Chelsea midfielder Eden Hazard has set his sights on becoming as good as Lionel Messi and Ballon d’Or winner Cristiano Ronaldo, labelling the La Liga duo the “best on the planet”.
Hazard has been in scintillating form for the Blues this season, and was instrumental in inflicting the first home defeat for Manchester City in the Premier League this season last Monday. The 23-year-old, who moved to Stamford Bridge from French side Lille in the 2012 summer transfer window, has flourished since Jose Mourinho returned to the club and is determined to keep on improving.
“These players are the best on the planet,” Hazard told BBC’s Football Focus when recognising Messi and Ronaldo.
“They score one, two, three goals every game. It's something you've got to aim for - to get to their level.”
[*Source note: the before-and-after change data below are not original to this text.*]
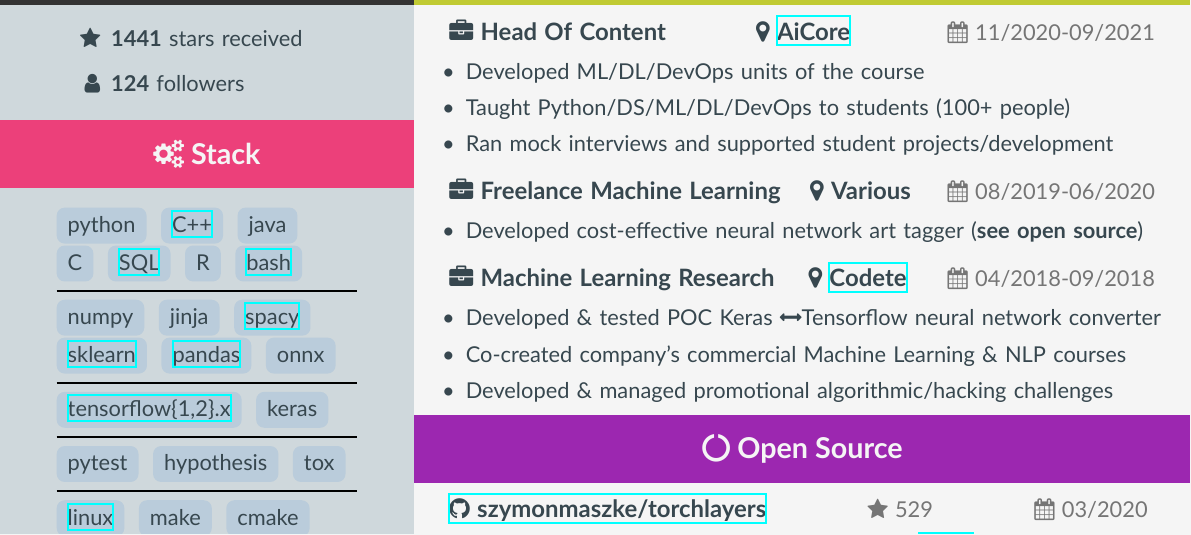
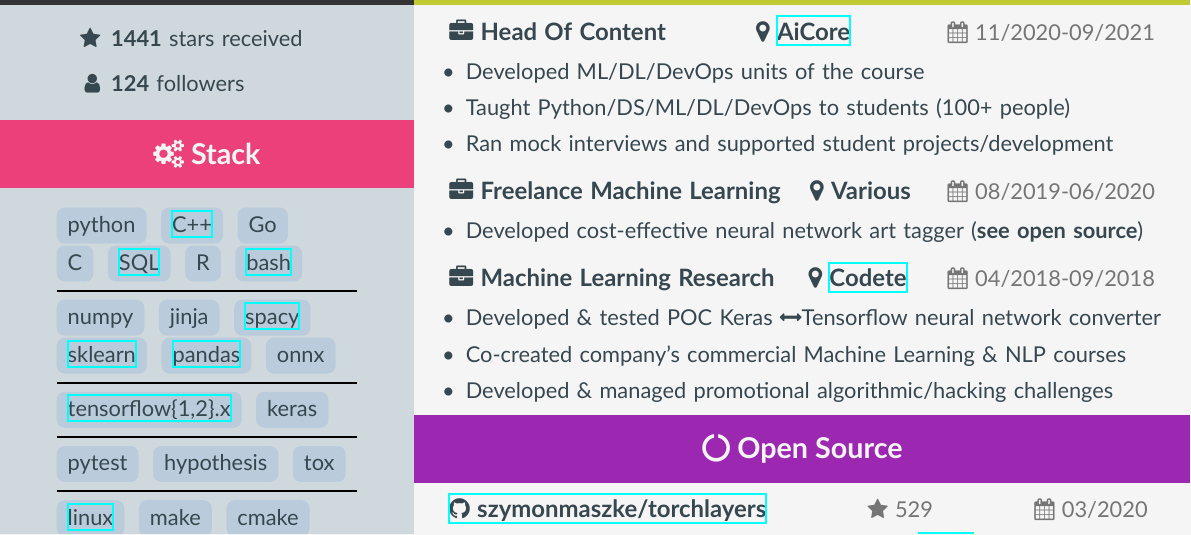
Before and after one commit to szymonmaszke/CV, a LaTeX CV (cv/main.tex, which reads cv/sections/sidebar.tex): part of the page, cut so that both start at the same text. Compiled offline with XeLaTeX.

Commit message:
Chang to preferred language

```diff
--- a/cv/sections/sidebar.tex
+++ b/cv/sections/sidebar.tex
@@ -34,7 +34,7 @@
       minimum width=\cvSideWidth+2\Margin, minimum height=\cvSectionHeight]
       {\textcolor{background}{\Large\textbf{\faCogs\space Stack}}};
     \node (skills data) at ($(skills.south)+(0cm, -2mm)$) [below, text width = \cvSideWidth] {
-      \skilltag{python} \href{https://github.com/szymonmaszke/numpp}{\skilltag{C++}} \skilltag{java}
+      \skilltag{python} \href{https://github.com/szymonmaszke/numpp}{\skilltag{C++}} \skilltag{Go}
 
       \skilltag{C} \href{https://github.com/szymonmaszke/xms}{\skilltag{SQL}} \skilltag{R}
       \href{https://stackoverflow.com/questions/55206227/why-bashrc-is-not-executed-when-run-docker-container/55213158#55213158}{\skilltag{bash}}
```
Hazard has been on a strong goal run himself of late, scoring 11 goals in 34 appearances this season as he has become a key figure in Mourinho’s plans. Despite the Portuguese insisting that they are not after the Premier League title this year, the combination of Hazard, Willian and Oscar has seen Chelsea rise to a strong position from which to challenge for success over the final few months of the season.
With both Messi and Ronaldo much older than Hazard – Messi is currently 26 while Ronaldo celebrated his 29th birthday on Wednesday – Hazard still has time on his side to develop into one of the world’s best.
The two have won the last six World Player of the Year award’s although Bayern Munich’s Franck Ribery came close to disrupting that run this year, and Hazard feels with hard work and dedication he can soon be on the same level.
“They are obviously top, top level players,” Hazard praised.
“To get to their level, it's a case of working hard every day in training, enjoying myself and expressing myself as much as I can on the football field.”
Hazard did claim that he would consider himself to be among the best around, but doesn’t want to stop there as he focuses on improving his game. Hazard’s first task, he says, is getting rid of the “young player” tag he currently has, admitting that when he does he will have “crossed that barrier” that all top players must do.
“I'd probably say I'm up there with some of the best, but we've got to realise there are lots and lots of good players in the world,” he claimed.
“What I would like to do is shed the adjective 'young' because that would mean I've crossed that barrier and gone one step further in my career.”
One exception could be Real Madrid forward Gareth Bale, who secured not only the Professional Footballers’ Association Player of the Year award last season, but also the PFA Young Player of the Year, before going on to secure a word-record £86m transfer to the Spanish club.Reuse content